Finally, laboratory tests are performed, such as a hematocrit and packed cell volume (HCT/PCV) to check for dehydration, anemia, and kidney functioning. A complete blood count (CBC) measures the amount of platelets, white blood cells, and red blood cells, and can tell the quality of the blood cells as well. A blood chemistry panel tests for various enzymes and chemicals, which can alert the veterinarian to any organ functioning problems and the quantity and quality of the electrolytes and blood glucose. Urine and stool samples may also be conducted to check for parasites and infections.
Treatment of Hercules' Club Poisoning in Dogs
Treatment depends on your pet’s condition and test results. The usual protocol for treating animals with plant toxicity is emesis for evacuation, detoxification with intravenous (IV) fluids, and observation. For severe cases, the veterinarian may also decide to admit your dog to the hospital for observation and medication as needed.

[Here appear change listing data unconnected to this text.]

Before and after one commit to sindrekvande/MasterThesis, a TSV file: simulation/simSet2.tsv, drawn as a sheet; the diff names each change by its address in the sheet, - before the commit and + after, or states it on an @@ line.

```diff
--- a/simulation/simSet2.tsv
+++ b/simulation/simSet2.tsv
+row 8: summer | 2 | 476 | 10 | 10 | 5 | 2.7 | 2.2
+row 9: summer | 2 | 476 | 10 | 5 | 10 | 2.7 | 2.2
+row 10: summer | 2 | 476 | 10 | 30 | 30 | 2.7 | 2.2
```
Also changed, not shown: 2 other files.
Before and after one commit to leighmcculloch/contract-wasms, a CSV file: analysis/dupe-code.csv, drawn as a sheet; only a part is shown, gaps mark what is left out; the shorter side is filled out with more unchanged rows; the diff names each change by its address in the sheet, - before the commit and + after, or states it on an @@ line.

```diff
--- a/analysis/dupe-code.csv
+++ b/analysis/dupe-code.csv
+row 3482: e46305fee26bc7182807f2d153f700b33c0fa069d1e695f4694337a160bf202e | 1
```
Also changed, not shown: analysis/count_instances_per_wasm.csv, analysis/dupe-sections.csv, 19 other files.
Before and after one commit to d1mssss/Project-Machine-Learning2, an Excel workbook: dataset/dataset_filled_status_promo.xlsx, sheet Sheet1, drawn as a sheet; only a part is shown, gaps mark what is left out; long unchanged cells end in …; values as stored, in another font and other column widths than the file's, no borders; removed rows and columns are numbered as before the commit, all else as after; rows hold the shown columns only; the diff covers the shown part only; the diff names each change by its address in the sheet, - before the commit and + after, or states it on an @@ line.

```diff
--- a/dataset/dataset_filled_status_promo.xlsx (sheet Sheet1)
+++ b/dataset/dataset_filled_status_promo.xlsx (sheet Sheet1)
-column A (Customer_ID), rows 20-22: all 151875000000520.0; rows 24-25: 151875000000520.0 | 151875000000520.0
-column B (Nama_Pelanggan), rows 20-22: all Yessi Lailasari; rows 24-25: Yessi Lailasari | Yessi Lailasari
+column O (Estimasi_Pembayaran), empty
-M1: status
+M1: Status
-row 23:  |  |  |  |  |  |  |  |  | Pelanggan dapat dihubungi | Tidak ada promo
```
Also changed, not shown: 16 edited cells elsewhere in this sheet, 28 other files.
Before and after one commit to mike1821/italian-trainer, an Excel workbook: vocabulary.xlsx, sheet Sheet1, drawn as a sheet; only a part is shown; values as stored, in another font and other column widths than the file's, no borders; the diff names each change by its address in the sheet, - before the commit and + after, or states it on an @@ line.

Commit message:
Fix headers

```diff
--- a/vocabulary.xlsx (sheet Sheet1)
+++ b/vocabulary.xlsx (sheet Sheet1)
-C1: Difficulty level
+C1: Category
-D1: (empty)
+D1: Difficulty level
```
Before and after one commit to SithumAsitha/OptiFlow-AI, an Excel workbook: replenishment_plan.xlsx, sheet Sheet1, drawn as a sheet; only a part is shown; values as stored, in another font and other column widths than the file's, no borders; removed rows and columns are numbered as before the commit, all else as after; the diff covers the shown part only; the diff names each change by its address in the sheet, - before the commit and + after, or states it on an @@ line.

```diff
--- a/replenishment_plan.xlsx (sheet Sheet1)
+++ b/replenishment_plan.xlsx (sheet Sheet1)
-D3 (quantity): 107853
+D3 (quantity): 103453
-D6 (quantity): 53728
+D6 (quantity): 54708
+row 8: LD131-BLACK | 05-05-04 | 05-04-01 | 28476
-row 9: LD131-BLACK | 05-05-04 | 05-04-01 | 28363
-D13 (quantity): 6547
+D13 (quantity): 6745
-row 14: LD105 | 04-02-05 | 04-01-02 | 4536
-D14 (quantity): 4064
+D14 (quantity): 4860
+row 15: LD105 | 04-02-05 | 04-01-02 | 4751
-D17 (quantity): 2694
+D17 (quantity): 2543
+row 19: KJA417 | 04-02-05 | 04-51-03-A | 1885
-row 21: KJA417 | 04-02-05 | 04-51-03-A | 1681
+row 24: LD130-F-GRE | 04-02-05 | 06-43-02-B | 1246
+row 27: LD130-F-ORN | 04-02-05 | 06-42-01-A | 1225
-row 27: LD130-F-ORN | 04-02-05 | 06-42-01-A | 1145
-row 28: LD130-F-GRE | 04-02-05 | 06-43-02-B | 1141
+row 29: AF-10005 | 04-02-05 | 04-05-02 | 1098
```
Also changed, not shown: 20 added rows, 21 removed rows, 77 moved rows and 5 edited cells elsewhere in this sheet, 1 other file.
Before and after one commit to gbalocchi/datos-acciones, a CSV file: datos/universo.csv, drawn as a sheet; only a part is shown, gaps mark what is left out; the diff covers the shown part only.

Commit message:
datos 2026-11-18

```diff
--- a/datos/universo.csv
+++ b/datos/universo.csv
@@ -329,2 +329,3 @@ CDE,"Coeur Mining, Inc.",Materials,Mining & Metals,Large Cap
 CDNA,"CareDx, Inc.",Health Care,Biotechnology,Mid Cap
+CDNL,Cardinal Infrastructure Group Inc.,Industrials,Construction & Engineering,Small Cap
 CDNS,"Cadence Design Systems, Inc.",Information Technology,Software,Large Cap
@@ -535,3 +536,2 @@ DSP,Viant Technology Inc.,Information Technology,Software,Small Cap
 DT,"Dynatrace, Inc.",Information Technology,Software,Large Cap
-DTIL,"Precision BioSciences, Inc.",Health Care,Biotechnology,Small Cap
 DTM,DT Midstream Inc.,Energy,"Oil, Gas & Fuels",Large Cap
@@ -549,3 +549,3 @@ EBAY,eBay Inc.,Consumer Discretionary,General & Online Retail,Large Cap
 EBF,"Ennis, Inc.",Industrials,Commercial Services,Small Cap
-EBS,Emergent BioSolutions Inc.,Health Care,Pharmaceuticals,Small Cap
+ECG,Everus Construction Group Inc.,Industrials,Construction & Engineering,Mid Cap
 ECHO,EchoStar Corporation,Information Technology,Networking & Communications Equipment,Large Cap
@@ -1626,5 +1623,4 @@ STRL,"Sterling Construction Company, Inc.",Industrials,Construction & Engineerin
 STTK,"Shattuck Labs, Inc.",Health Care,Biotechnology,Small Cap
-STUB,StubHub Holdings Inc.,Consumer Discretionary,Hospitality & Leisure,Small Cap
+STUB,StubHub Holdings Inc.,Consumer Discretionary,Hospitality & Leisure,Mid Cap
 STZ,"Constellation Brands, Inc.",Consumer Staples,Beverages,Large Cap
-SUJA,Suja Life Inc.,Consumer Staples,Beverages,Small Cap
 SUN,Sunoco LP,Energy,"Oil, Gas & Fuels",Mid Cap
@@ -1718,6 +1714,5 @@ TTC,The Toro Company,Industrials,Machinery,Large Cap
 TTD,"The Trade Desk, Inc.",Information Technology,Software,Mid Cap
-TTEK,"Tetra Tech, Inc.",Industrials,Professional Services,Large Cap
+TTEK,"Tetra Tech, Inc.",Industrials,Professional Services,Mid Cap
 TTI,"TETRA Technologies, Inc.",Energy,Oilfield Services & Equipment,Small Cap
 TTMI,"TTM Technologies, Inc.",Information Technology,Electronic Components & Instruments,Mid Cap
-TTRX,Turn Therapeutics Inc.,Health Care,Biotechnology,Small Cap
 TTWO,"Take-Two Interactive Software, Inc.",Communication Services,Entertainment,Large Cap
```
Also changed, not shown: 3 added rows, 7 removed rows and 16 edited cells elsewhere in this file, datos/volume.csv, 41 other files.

The first thing your veterinarian will want to do is get the poison out of your dog’s system, so to promote emesis (vomiting), she will give your pet peroxide or ipecac. This is usually followed by activated charcoal by mouth to absorb any poison remaining in your dog’s stomach and intestinal tract. If necessary, she may decide to perform a gastric lavage to be certain all of the plant particles are out of your dog’s system as well.
Fluids will be administered by intravenous (IV) for detoxification. This process will flush the kidneys and decrease the chance of dehydration from vomiting and diarrhea.
Medication is usually not given unless your dog consumed a large amount of Hercules’ club berries or roots. Medications that may be used are stomach protectants and antacids, or antiemetics to control the vomiting and diarrhea.
If your dog ate a large amount of roots or berries, or if the treatment is not working well, the veterinarian may keep your pet for 24-36 hours for observation. If not, you will be able to observe your dog from home.
Recovery of Hercules' Club Poisoning in Dogs
As long as treatment was started within a few hours, your dog should be fine in a few hours. If berries or roots were eaten, it may be several days to a week, but prognosis is good if your dog received treatment right away. Watch your dog closely for a few days to make sure there are no complications and call your veterinarian if you have any concerns.